The adult wage increases from £6.31 to £6.50 today, by 10p to £5.13 for 18 to 20-year-olds, by 7p to £3.79 for 16 to 17-year-olds and by 5p to £2.73 for apprentices.
The Resolution Foundation think-tank said 1.2 million workers are on the legal minimum, compared with 600,000 when it was introduced in 1999.
The number of employees earning within 5p of the hourly rate has reached its highest level, said the report.
The study also said an increasing number of workers are "stuck'' for long periods on the minimum wage, showing the importance of increasing its value as well as finding better ways of pay progression.

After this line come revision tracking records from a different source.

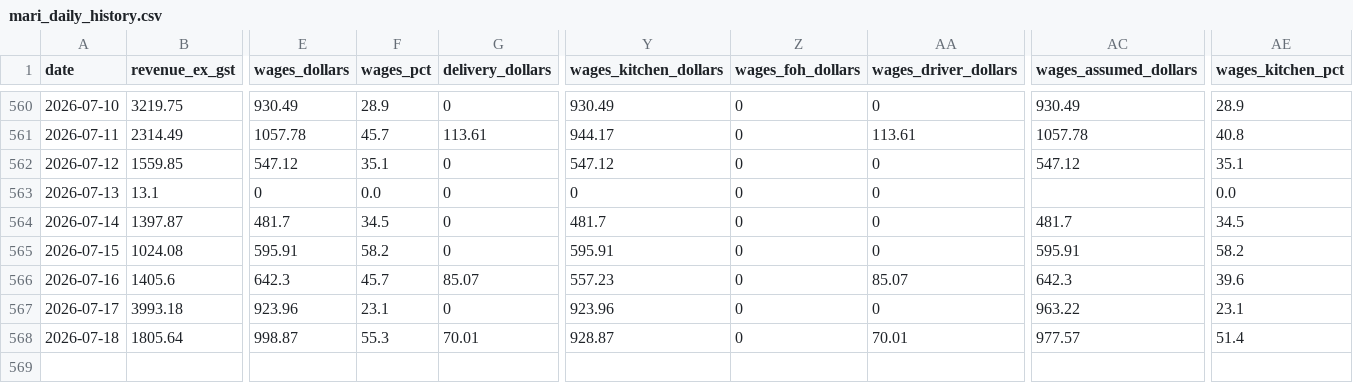
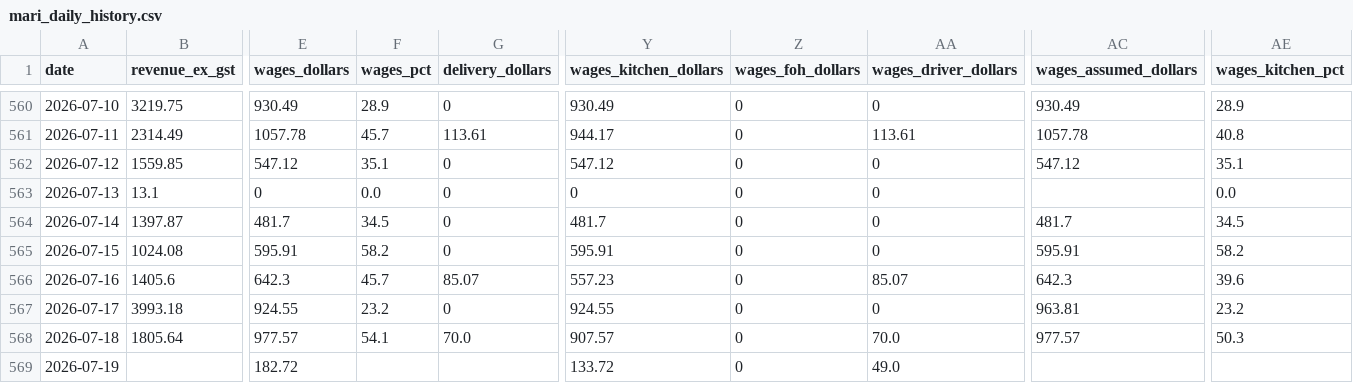
Before and after one commit to zakstowaway/mari-daily-reporting, a CSV file: data/mari_daily_history.csv, drawn as a sheet; only a part is shown, gaps mark what is left out; rows hold the shown columns only; the diff names each change by its address in the sheet, - before the commit and + after, or states it on an @@ line.

```diff
--- a/data/mari_daily_history.csv
+++ b/data/mari_daily_history.csv
-E567 (wages_dollars): 923.96
+E567 (wages_dollars): 924.55
-F567 (wages_pct): 23.1
+F567 (wages_pct): 23.2
-Y567 (wages_kitchen_dollars): 923.96
+Y567 (wages_kitchen_dollars): 924.55
-AC567 (wages_assumed_dollars): 963.22
+AC567 (wages_assumed_dollars): 963.81
-AE567 (wages_kitchen_pct): 23.1
+AE567 (wages_kitchen_pct): 23.2
-E568 (wages_dollars): 998.87
+E568 (wages_dollars): 977.57
-F568 (wages_pct): 55.3
+F568 (wages_pct): 54.1
-G568 (delivery_dollars): 70.01
+G568 (delivery_dollars): 70.0
-Y568 (wages_kitchen_dollars): 928.87
+Y568 (wages_kitchen_dollars): 907.57
-AA568 (wages_driver_dollars): 70.01
+AA568 (wages_driver_dollars): 70.0
-AE568 (wages_kitchen_pct): 51.4
+AE568 (wages_kitchen_pct): 50.3
+row 569: 2026-07-19 |  | 182.72 |  |  | 133.72 | 0 | 49.0
```
Also changed, not shown: data/hg_daily_history.csv, data/stow_daily_history.csv.
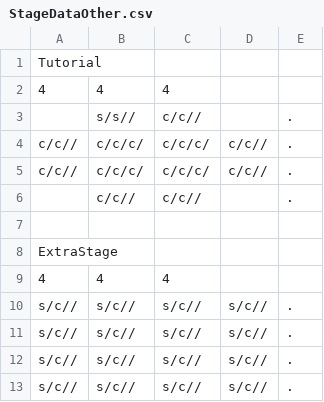
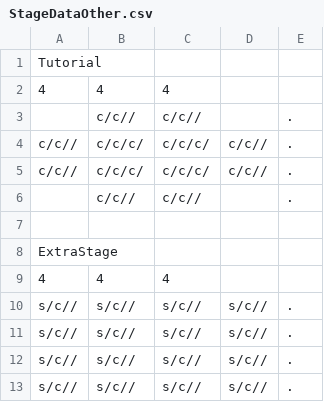
Before and after one commit to sca-nakano-22cge0017/RevivalShape, a CSV file: Assets/Nakano/StageData/StageDataOther.csv, drawn as a sheet.

```diff
--- a/Assets/Nakano/StageData/StageDataOther.csv
+++ b/Assets/Nakano/StageData/StageDataOther.csv
@@ -2,3 +2,3 @@
 4,4,4,,
-,s/s//,c/c//,,.
+,c/c//,c/c//,,.
 c/c//,c/c/c/,c/c/c/,c/c//,.
```
Also changed, not shown: 10 other files.
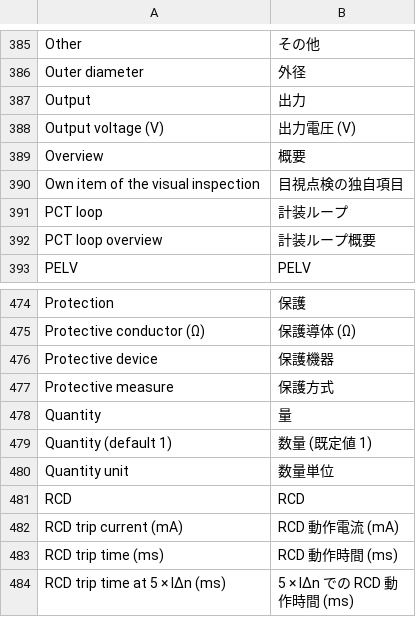
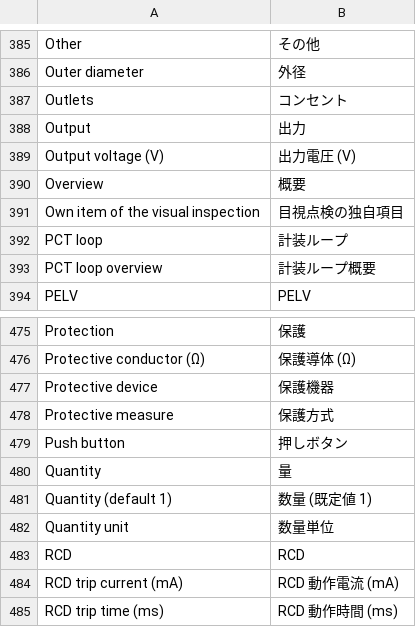
Before and after one commit to Zantobix/OpenECraft, a TSV file: crates/openecraft-i18n/src/catalog/common/ja.tsv, drawn as a sheet; only a part is shown, gaps mark what is left out; the shorter side is filled out with more unchanged rows.

```diff
--- a/crates/openecraft-i18n/src/catalog/common/ja.tsv
+++ b/crates/openecraft-i18n/src/catalog/common/ja.tsv
@@ -386,2 +386,3 @@ Other	その他
 Outer diameter	外径
+Outlets	コンセント
 Output	出力
@@ -477,2 +478,3 @@ Protective device	保護機器
 Protective measure	保護方式
+Push button	押しボタン
 Quantity	量
```
Also changed, not shown: crates/openecraft-i18n/src/catalog/common/required.tsv, crates/openecraft-i18n/src/catalog/common/ru.tsv, 55 other files.
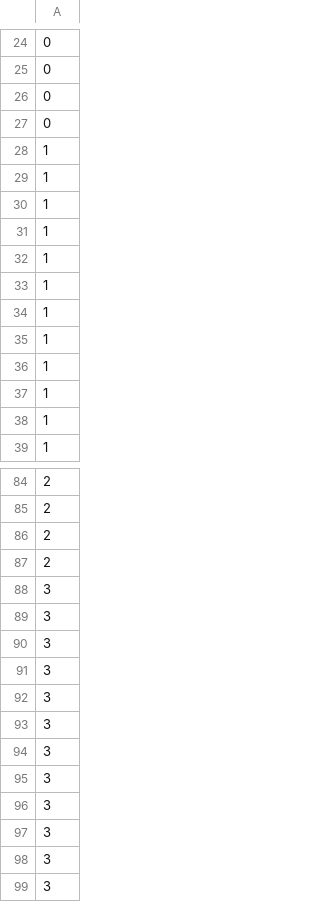
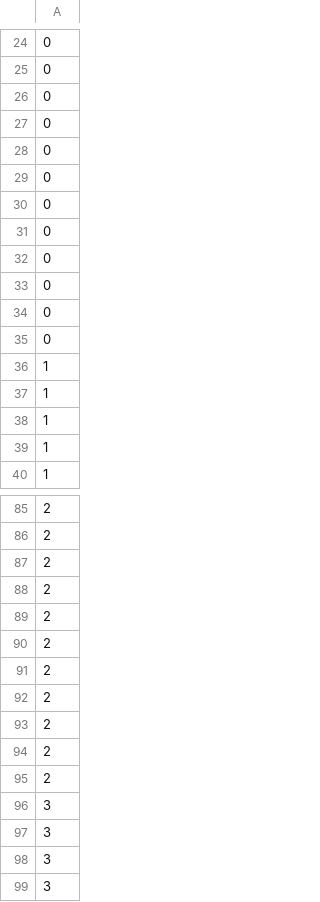
Before and after one commit to AY2022S2-CG4002-G18/MLP, a CSV file: driver/driver_content/test_data/label_test.csv, drawn as a sheet; only a part is shown, gaps mark what is left out; the shorter side is filled out with more unchanged rows.

Commit message:
Updated test files

```diff
--- a/driver/driver_content/test_data/label_test.csv
+++ b/driver/driver_content/test_data/label_test.csv
@@ -27,9 +27,10 @@
 0
-1
-1
-1
-1
-1
-1
-1
+0
+0
+0
+0
+0
+0
+0
+0
 1
@@ -87,2 +88,11 @@
 2
+2
+2
+2
+2
+2
+2
+2
+3
+3
 3
```
Also changed, not shown: 1 other file.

Matthew Whittaker, chief economist at the Resolution Foundation, said: "Over a million employees on the minimum wage will get a 3% pay rise today. For many this will be their first real pay rise in six years.
"The minimum wage used to always rise faster than inflation but the recession has blown it way off course. Today's minimum wage is no higher in real terms than it was almost a decade ago.
"Years of big increases in the minimum wage before the recession pulled the rate closer to median earnings and brought millions more workers within close proximity of the rate. The recent collapse in earnings looks to have accelerated this trend.
"The increased 'stickiness' of jobs on the minimum wage is a cause for concern, not least for those unable to escape very low pay. Tackling the growth and persistence of low pay is a key test of whether this will be a shared recovery.''
The think-tank said that if the minimum wage had continued on its pre-recession course, it would be set to reach £10.83 an hour by 2019.
Labour has pledged to increase the rate to £8 over the next five years.